◆ Your instructions ◆
Copy the lines below verbatim, beginning with the line that includes "Add files via upload" and continuing to the end; leave out everything before it.
──────
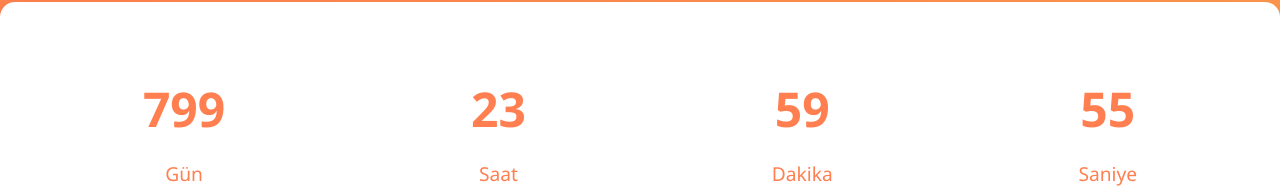
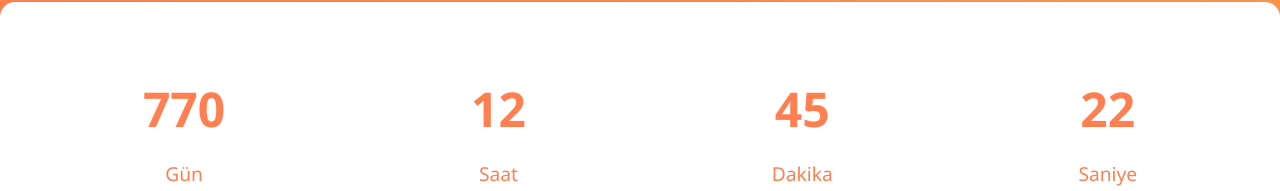
Before and after one commit to VanessaNetwork/VanessaNetworkOfficial, a plain HTML site: page index.html in a window 1280 px wide. Shown: the part 208-399 px from the top of the page. Drawn offline with Linux system fonts and the light colour scheme.

Commit message:
Add files via upload

```diff
--- a/index.html
+++ b/index.html
@@ -220,8 +220,7 @@
 
     <script>
         // Zamanlayıcı ayarları
-        const launchDate = new Date();
-        launchDate.setDate(launchDate.getDate() + 800); // Bugünden 800 gün ileri
+        const launchDate = new Date('2026-11-01T00:00:00').getTime();
 
         const countdown = setInterval(function() {
             const now = new Date().getTime();
```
──────
◆ Task response ◆
Add files via upload

```diff
--- a/index.html
+++ b/index.html
@@ -220,8 +220,7 @@
 
     <script>
         // Zamanlayıcı ayarları
-        const launchDate = new Date();
-        launchDate.setDate(launchDate.getDate() + 800); // Bugünden 800 gün ileri
+        const launchDate = new Date('2026-11-01T00:00:00').getTime();
 
         const countdown = setInterval(function() {
             const now = new Date().getTime();
```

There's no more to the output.